Last night, I saw a show on Nature channel that documented the process of foot binding that was commonplace less than 100 years ago:
"Foot binding was more than a fashion statement, it was a way of life for about one billion women as well as the men around them. It took much more than laws and protests to bring foot binding to an end. Foot binding had higher consequences, greater appeal, and is more desirable than any other practice women implemented to be beautiful in history. It cannot be seen as a simple fashion statement. It was part of the society, the roots being buried under many parts of Chinese culture. It had roots in making a woman more desirable, marriageability, and higher social status. Foot binding not only crippled the women who went through the process but as well as crippled women in China for centuries. Being crippled by foot binding, they had such a little role in the government. It was a custom that started out to define beauty but ended up defining the way the society was." - http://www.ccds.charlotte.nc.us/History/China/04/hutchins/hutchins.htm
If you read to whole article, you will find that men played a critical role in perpetuating the practice of foot binding. Today, in the medical and media industries, cosmetic surgery is done mostly by men...to women. At the top of many guy's lists of women who are most desirable are women who obviously had cosmetic surgery. Star Jones gets a tummy tuck (and other work done) and snags a husband. There are plenty of sites that show the before and after of many women in entertainment and the media.
What message does all this send the average girl?
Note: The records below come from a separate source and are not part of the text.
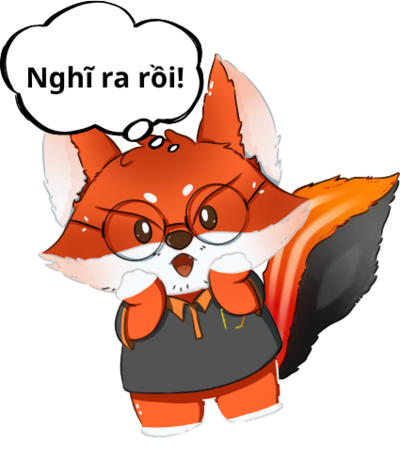
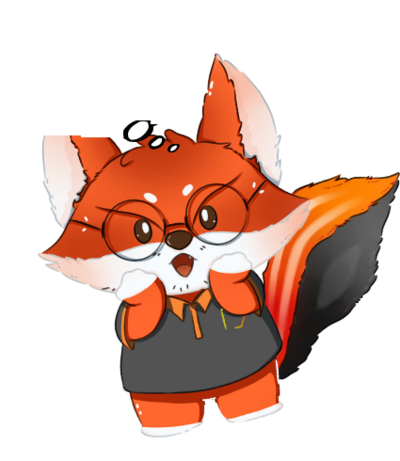
feat(npc): show the lines inside the fox's own thought cloud
fox-idea.png has its drawn cloud removed (the small dots stay); an HTML
cloud in the same style takes its place and holds the text.

diff --git a/css/npc.css b/css/npc.css
@@ -1,5 +1,5 @@
 /* ==========================================================================
-   NPC mascot (js/npc.js): fox in the bottom-right corner with a speech bubble.
+   NPC mascot (js/npc.js): fox in the bottom-right corner with a thought cloud.
    Sits above the desktop icons but below windows (z-index 100+).
    ========================================================================== */
 
@@ -8,11 +8,7 @@
   right: 16px;
   bottom: calc(var(--taskbar-height) + 8px);
   z-index: 50;
-  display: flex;
-  flex-direction: row; /* bubble on the left, so it does not cover the thought cloud in the art */
-  align-items: flex-end;
-  gap: 10px;
-  pointer-events: none; /* only the bubble and the fox take clicks */
+  pointer-events: none; /* only the cloud and the fox take clicks */
 }
 
 /* The mascot replaces the bottom-right watermark while it is shown */
@@ -20,7 +16,12 @@
   display: none;
 }
 
+.npc-figure {
+  position: relative;
+}
+
 .npc-body {
+  display: block;
   width: 170px;
   padding: 0;
   border: none;
@@ -43,54 +44,42 @@
   animation: npcHop 0.45s ease-out, npcBob 3.2s ease-in-out 0.45s infinite;
 }
 
-/* Speech bubble (XP balloon tooltip) */
+/* Thought cloud, drawn like the one in the art (white, thick dark outline).
+   Its bottom-right corner sits where the art's cloud was: in fox-idea.png the
+   cloud was removed and only the small dots above the head remain. It grows
+   up and to the left with the text. */
 .npc-bubble {
-  position: relative;
-  max-width: 260px;
-  padding: 10px 12px 10px;
-  background: #ffffe1;
-  color: #000;
-  border: 1px solid #000;
-  border-radius: 8px;
-  margin-bottom: 70px; /* level with the fox's head */
-  box-shadow: 2px 3px 8px rgba(0, 0, 0, 0.35);
+  position: absolute;
+  right: 68%;
+  bottom: 69%;
+  box-sizing: border-box; /* max-width includes padding and border */
+  width: max-content;
+  min-width: 140px;
+  max-width: 280px;
+  padding: 14px 24px 14px 20px;
+  background: #fff;
+  color: #111;
+  border: 3px solid #1a1a1a;
+  border-radius: 38px;
+  box-shadow: 0 0 0 1px rgba(26, 26, 26, 0.35), 3px 4px 10px rgba(0, 0, 0, 0.3);
   font-family: var(--font-system);
-  font-size: 12px;
+  font-size: 13px;
+  font-weight: 600;
   line-height: 1.45;
   pointer-events: auto;
-  animation: npcPop 0.18s ease-out;
-}
-
-/* Tail of the balloon, pointing right at the fox */
-.npc-bubble::after {
-  content: "";
-  position: absolute;
-  right: -11px;
-  bottom: 18px;
-  border: 10px solid transparent;
-  border-right: 0;
-  border-left-color: #000;
-}
-
-.npc-bubble::before {
-  content: "";
-  position: absolute;
-  right: -9px;
-  bottom: 19px;
-  z-index: 1;
-  border: 9px solid transparent;
-  border-right: 0;
-  border-left-color: #ffffe1;
+  transform-origin: 85% 100%;
+  animation: npcPop 0.2s ease-out;
 }
 
 .npc-text {
-  margin: 0 14px 0 0;
+  margin: 0;
+  cursor: default;
 }
 
 .npc-bubble-close {
   position: absolute;
-  top: 2px;
-  right: 4px;
+  top: 6px;
+  right: 12px;
   width: 20px;
   height: 20px;
   padding: 0;
@@ -98,7 +87,7 @@
   background: none;
   font-size: 16px;
   line-height: 1;
-  color: #555;
+  color: #666;
   cursor: pointer;
 }
 
@@ -121,6 +110,7 @@
   background: linear-gradient(180deg, #fff 0%, #ece9d8 100%);
   font-family: inherit;
   font-size: 11px;
+  font-weight: normal;
   cursor: pointer;
 }
 
@@ -147,6 +137,12 @@
   box-shadow: -2px 2px 6px rgba(0, 0, 0, 0.35);
 }
 
+/* Desktop icon the fox is talking about */
+.desktop-icon.npc-highlight {
+  border-radius: 6px;
+  animation: npcPulse 1s ease-in-out 4;
+}
+
 @keyframes npcBob {
   0%, 100% { transform: translateY(0); }
   50% { transform: translateY(-4px); }
@@ -158,8 +154,13 @@
 }
 
 @keyframes npcPop {
-  from { opacity: 0; transform: translateY(6px) scale(0.96); }
+  from { opacity: 0; transform: scale(0.85); }
   to { opacity: 1; transform: none; }
+}
+
+@keyframes npcPulse {
+  0%, 100% { box-shadow: 0 0 0 0 rgba(255, 140, 40, 0); background-color: transparent; }
+  50% { box-shadow: 0 0 0 3px rgba(255, 140, 40, 0.9), 0 0 16px 4px rgba(255, 140, 40, 0.6); background-color: rgba(255, 140, 40, 0.18); }
 }
 
 @media (prefers-reduced-motion: reduce) {
@@ -168,25 +169,25 @@
   .npc-bubble {
     animation: none;
   }
+
+  .desktop-icon.npc-highlight {
+    animation: none;
+    box-shadow: 0 0 0 3px rgba(255, 140, 40, 0.9);
+  }
 }
 
-/* Phones: smaller fox, bubble fits the screen, readable text and buttons */
+/* Phones: smaller fox; the cloud may use the width left of it */
 @media (max-width: 768px) {
   .npc {
     right: 8px;
   }
 
   .npc-body {
-    width: 120px;
-  }
-
-  .npc {
-    gap: 6px;
+    width: 130px;
   }
 
   .npc-bubble {
-    max-width: calc(100vw - 150px);
-    margin-bottom: 50px;
+    max-width: calc(100vw - 112px); /* fox is 130px wide, cloud ends at ~32% of it */
     font-size: 14px;
   }
 
@@ -203,29 +204,7 @@
   }
 
   .npc-bubble {
-    max-width: 300px;
+    max-width: 320px;
     font-size: 14px;
-  }
-}
-
-/* Desktop icon the fox is talking about */
-.desktop-icon.npc-highlight {
-  border-radius: 6px;
-  animation: npcPulse 1s ease-in-out 4;
-}
-
-@keyframes npcPulse {
-  0%, 100% { box-shadow: 0 0 0 0 rgba(255, 140, 40, 0); background-color: transparent; }
-  50% { box-shadow: 0 0 0 3px rgba(255, 140, 40, 0.9), 0 0 16px 4px rgba(255, 140, 40, 0.6); background-color: rgba(255, 140, 40, 0.18); }
-}
-
-.npc-text {
-  cursor: default;
-}
-
-@media (prefers-reduced-motion: reduce) {
-  .desktop-icon.npc-highlight {
-    animation: none;
-    box-shadow: 0 0 0 3px rgba(255, 140, 40, 0.9);
   }
 }

diff --git a/index.html b/index.html
@@ -149,20 +149,23 @@
     <!-- Desktop Icons Grid -->
     <div id="desktop-icons" class="desktop-icons-area"></div>
 
-    <!-- NPC mascot (js/npc.js). Two poses from the design team: fox-think.png ("…", idle)
-         and fox-idea.png ("Nghĩ ra rồi!", while talking). -->
+    <!-- NPC mascot (js/npc.js). Two poses from the design team: fox-think.png (its own "…"
+         cloud, idle) and fox-idea.png (cloud removed; the HTML cloud below shows the line). -->
     <div id="npc" class="npc hidden">
-      <div class="npc-bubble hidden" role="status" aria-live="polite">
-        <button class="npc-bubble-close" id="npc-bubble-close" type="button" aria-label="Đóng">&times;</button>
-        <p class="npc-text" id="npc-text"></p>
-        <div class="npc-actions">
-          <button class="npc-btn npc-btn-primary hidden" id="npc-cta" type="button" data-i18n="npc.cta">Mở JOIN_MPC.exe</button>
-          <button class="npc-btn" id="npc-hide" type="button" data-i18n="npc.hide">Ẩn mình đi</button>
+      <div class="npc-figure">
+        <!-- Thought cloud: sits where the cloud is in the art, so the lines read as the fox's own -->
+        <div class="npc-bubble hidden" role="status" aria-live="polite">
+          <button class="npc-bubble-close" id="npc-bubble-close" type="button" aria-label="Đóng">&times;</button>
+          <p class="npc-text" id="npc-text"></p>
+          <div class="npc-actions">
+            <button class="npc-btn npc-btn-primary hidden" id="npc-cta" type="button" data-i18n="npc.cta">Mở JOIN_MPC.exe</button>
+            <button class="npc-btn" id="npc-hide" type="button" data-i18n="npc.hide">Ẩn mình đi</button>
+          </div>
         </div>
+        <button class="npc-body" id="npc-body" type="button" aria-label="MPC fox">
+          <img class="npc-fox" id="npc-fox" src="assets/npc/fox-think.png" alt="" draggable="false" />
+        </button>
       </div>
-      <button class="npc-body" id="npc-body" type="button" aria-label="MPC fox">
-        <img class="npc-fox" id="npc-fox" src="assets/npc/fox-think.png" alt="" draggable="false" />
-      </button>
     </div>
     <button class="npc-peek hidden" id="npc-peek" type="button" data-i18n-title="npc.show" title="Gọi linh vật">🦊</button>
 

diff --git a/README.md b/README.md
@@ -62,7 +62,7 @@ Dự án là một **website tĩnh thuần 100%**, không sử dụng `node_modu
    - Xuất hiện ở góc phải dưới sau khi boot, chào theo giờ trong ngày; lần đầu chỉ tới `JOIN_MPC.exe`.
    - Lời thoại hiện từng chữ, icon được nhắc tới sẽ nhấp nháy viền cam; đứng yên ở Desktop 40 giây thì cáo nhắc (tối đa 2 lần, lần cuối chỉ tới JOIN).
    - Bấm vào cáo để xem gợi ý; mở app nào thì cáo có câu phản ứng riêng (lời thoại ở `js/i18n.js`, khóa `npc.*`).
-   - Nút "Ẩn mình đi" thu cáo thành tab nhỏ ở mép phải; hình cáo gồm 2 tư thế `assets/npc/fox-think.png` (đang nghĩ, lúc im lặng) và `assets/npc/fox-idea.png` (lúc nói); thay ảnh chỉ cần ghi đè 2 file này.
+   - Nút "Ẩn mình đi" thu cáo thành tab nhỏ ở mép phải; hình cáo gồm 2 tư thế `assets/npc/fox-think.png` (bong bóng "…", lúc im lặng) và `assets/npc/fox-idea.png` (đã xóa bong bóng; lời thoại hiện trong bong bóng HTML đặt đúng chỗ đó).
 10. **Game & Ứng dụng phụ**:
    - 🧮 **Calculator (`calc.exe`)**: Máy tính Windows XP Luna tính toán thực tế.
    - 💣 **Minesweeper (`winmine.exe`)**: Game dò mìn cổ điển với bộ đếm số 7-segment và nút mặt cười tương tác.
Or boy? Does the practice of elective cosmetic surgery play a role in maintaining sexism?